● About this task:
Look for the word "HTML" in the material below. Copy each line that has it.

● Records supplied:
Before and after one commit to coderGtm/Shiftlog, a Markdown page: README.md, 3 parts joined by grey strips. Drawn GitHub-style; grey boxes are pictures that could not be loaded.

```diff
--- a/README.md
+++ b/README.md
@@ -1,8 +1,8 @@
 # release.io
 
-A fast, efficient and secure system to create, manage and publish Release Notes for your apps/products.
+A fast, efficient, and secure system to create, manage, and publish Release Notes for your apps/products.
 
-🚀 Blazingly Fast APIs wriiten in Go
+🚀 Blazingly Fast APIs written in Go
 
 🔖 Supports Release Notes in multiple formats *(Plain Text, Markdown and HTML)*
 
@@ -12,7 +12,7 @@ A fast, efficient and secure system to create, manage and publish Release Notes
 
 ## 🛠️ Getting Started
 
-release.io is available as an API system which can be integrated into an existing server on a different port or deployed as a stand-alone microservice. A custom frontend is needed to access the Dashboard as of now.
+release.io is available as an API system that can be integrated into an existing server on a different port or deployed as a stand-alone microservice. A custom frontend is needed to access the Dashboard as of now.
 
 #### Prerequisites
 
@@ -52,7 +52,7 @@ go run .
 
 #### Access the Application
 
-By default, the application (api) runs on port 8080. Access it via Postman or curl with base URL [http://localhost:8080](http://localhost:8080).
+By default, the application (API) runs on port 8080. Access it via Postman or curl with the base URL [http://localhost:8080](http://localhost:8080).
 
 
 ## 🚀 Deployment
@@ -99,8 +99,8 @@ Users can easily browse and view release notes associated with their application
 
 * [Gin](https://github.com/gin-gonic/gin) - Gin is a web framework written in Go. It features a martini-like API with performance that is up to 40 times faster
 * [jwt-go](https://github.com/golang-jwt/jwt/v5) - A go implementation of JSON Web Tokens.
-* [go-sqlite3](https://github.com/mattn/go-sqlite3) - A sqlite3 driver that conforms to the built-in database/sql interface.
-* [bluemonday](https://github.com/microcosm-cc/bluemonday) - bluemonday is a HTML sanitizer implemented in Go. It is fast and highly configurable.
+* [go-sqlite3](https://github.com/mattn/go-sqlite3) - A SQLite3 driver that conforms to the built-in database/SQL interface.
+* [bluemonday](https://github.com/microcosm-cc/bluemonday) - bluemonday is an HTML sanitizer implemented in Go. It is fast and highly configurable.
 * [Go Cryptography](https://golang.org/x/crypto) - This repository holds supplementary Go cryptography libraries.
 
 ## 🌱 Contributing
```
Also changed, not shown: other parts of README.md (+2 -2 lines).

● Output:
 🔖 Supports Release Notes in multiple formats *(Plain Text, Markdown and HTML)*
-* [bluemonday](https://github.com/microcosm-cc/bluemonday) - bluemonday is a HTML sanitizer implemented in Go. It is fast and highly configurable.
+* [bluemonday](https://github.com/microcosm-cc/bluemonday) - bluemonday is an HTML sanitizer implemented in Go. It is fast and highly configurable.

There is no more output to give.